EXERCISE AIM ->
Return, from the material below, each line in which the word "changelog" is present.

SOURCE INFORMATION ->
****************
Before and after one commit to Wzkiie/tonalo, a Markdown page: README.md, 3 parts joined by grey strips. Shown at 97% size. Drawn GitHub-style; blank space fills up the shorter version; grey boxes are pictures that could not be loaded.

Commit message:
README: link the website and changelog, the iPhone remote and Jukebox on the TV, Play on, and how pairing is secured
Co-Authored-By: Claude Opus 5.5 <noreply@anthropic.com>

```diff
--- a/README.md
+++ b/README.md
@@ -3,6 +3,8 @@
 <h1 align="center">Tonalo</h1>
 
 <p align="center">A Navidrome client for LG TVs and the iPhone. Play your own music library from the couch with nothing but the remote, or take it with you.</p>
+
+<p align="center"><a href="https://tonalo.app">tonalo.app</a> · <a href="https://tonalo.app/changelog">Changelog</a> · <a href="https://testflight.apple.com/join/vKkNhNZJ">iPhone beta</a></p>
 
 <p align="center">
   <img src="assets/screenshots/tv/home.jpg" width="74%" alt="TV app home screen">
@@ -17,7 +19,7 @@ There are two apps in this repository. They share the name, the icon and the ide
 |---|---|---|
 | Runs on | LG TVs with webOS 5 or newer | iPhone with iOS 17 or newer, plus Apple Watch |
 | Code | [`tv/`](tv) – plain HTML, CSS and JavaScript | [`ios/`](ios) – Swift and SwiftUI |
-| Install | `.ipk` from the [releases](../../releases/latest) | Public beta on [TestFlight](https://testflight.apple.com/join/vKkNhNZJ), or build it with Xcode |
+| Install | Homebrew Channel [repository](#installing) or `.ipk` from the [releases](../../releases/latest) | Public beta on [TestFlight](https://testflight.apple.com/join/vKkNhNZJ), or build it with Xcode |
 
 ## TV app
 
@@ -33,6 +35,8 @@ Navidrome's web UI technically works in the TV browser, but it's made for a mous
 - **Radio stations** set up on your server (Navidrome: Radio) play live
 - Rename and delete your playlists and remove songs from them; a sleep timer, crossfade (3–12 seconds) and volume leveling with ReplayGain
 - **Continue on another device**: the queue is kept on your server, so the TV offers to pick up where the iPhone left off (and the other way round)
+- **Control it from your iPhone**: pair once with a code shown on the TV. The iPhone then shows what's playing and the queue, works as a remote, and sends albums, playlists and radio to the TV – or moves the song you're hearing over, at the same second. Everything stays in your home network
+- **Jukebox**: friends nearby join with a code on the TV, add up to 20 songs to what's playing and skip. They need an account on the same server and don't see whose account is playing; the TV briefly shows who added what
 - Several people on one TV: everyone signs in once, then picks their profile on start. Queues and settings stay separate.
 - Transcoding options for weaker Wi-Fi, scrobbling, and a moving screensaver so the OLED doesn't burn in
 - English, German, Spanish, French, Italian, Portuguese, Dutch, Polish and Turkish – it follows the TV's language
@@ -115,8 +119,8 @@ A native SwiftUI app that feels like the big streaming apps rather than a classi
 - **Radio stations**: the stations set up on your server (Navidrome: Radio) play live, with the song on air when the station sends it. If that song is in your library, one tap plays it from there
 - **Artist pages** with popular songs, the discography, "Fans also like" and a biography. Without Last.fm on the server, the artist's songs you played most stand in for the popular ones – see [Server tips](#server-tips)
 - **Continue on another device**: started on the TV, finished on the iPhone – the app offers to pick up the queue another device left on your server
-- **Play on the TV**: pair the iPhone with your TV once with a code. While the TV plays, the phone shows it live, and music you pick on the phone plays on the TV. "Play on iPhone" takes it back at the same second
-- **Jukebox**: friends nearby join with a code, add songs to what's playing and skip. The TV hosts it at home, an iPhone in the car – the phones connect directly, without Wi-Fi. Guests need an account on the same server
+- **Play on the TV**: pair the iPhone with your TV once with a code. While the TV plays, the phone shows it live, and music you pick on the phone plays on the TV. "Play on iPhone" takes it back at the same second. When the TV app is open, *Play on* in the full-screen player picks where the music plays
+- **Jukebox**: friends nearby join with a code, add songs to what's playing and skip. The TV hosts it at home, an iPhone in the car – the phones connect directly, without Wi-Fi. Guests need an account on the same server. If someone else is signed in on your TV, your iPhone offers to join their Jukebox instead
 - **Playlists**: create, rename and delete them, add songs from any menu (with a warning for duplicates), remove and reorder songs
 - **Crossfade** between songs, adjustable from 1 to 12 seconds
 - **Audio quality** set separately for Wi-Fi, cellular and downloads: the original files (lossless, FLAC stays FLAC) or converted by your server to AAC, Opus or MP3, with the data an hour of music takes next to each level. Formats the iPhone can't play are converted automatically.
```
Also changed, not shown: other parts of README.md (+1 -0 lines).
****************
ANSWER TO THE EXERCISE ->
README: link the website and changelog, the iPhone remote and Jukebox on the TV, Play on, and how pairing is secured
+<p align="center"><a href="https://tonalo.app">tonalo.app</a> · <a href="https://tonalo.app/changelog">Changelog</a> · <a href="https://testflight.apple.com/join/vKkNhNZJ">iPhone beta</a></p>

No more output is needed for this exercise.